> _What to work on_: Each line that contains the word "README" is to be copied from the records below.

> _Data shown_:

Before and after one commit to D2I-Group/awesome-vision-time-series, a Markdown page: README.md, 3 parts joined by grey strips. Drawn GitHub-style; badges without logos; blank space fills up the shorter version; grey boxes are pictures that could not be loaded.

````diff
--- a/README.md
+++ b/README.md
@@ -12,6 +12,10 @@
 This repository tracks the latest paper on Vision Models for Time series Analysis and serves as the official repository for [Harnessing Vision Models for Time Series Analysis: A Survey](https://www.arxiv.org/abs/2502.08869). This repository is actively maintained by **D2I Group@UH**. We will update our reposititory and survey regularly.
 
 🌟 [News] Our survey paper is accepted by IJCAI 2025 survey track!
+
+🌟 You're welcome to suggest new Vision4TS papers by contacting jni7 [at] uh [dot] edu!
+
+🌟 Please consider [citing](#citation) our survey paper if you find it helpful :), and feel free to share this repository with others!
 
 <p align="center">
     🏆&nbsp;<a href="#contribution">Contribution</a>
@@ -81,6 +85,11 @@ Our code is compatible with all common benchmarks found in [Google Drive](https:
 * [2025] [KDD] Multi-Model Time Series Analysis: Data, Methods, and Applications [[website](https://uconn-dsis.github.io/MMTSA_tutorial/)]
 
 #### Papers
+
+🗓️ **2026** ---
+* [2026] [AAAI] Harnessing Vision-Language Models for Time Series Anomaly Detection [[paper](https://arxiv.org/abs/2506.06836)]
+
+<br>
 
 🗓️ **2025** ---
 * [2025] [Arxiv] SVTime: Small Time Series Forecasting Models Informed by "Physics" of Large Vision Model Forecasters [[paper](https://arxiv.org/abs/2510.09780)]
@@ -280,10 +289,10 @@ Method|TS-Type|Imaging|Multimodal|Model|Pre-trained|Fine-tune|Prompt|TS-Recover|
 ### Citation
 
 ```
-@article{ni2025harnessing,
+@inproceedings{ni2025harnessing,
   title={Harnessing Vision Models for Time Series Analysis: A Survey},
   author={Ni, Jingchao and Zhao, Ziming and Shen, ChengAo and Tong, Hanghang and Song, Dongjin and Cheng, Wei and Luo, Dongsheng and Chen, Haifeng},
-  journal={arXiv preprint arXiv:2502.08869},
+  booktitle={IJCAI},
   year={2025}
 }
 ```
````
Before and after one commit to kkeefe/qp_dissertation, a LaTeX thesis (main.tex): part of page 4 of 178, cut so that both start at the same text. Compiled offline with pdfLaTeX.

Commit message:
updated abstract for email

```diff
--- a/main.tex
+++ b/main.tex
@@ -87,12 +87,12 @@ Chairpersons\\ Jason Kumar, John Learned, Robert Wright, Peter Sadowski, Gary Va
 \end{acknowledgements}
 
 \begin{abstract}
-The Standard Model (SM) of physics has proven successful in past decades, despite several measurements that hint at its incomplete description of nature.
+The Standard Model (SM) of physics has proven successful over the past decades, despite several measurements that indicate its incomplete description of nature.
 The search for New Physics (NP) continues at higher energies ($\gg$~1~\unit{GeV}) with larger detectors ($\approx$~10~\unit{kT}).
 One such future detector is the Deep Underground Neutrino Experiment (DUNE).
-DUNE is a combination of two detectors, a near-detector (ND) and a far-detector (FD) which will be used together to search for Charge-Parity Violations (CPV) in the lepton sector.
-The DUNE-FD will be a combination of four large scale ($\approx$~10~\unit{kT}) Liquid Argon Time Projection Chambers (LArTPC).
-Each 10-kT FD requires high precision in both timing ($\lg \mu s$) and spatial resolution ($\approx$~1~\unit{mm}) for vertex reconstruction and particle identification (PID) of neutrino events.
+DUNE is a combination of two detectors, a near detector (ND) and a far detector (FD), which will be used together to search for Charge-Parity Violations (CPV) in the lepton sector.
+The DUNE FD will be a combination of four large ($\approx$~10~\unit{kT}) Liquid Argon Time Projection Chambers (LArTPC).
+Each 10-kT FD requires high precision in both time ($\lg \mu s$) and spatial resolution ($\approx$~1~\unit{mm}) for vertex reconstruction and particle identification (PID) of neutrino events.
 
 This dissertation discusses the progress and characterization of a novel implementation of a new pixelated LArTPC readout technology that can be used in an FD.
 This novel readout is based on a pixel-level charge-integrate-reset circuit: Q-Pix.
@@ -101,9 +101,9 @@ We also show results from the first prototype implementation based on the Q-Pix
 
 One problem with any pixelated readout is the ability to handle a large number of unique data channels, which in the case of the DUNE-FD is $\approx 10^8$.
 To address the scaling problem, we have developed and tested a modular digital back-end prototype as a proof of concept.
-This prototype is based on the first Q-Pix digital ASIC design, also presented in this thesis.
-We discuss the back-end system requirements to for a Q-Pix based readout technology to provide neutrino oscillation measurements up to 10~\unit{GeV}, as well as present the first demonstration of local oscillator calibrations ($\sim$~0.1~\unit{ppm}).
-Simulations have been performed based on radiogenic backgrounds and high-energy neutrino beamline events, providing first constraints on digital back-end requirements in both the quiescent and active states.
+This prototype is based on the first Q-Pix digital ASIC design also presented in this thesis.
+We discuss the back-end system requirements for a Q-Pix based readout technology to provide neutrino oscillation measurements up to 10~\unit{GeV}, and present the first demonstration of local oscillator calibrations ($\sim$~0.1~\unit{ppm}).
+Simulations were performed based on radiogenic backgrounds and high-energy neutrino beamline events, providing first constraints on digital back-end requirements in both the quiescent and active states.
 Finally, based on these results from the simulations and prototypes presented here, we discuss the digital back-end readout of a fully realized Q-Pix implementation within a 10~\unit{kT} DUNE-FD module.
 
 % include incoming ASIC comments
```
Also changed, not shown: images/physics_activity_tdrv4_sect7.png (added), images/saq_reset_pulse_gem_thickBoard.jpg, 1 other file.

> _Exercise answer_:
Before and after one commit to D2I-Group/awesome-vision-time-series, a Markdown page: README.md, 3 parts joined by grey strips. Drawn GitHub-style; badges without logos; blank space fills up the shorter version; grey boxes are pictures that could not be loaded.
--- a/README.md
+++ b/README.md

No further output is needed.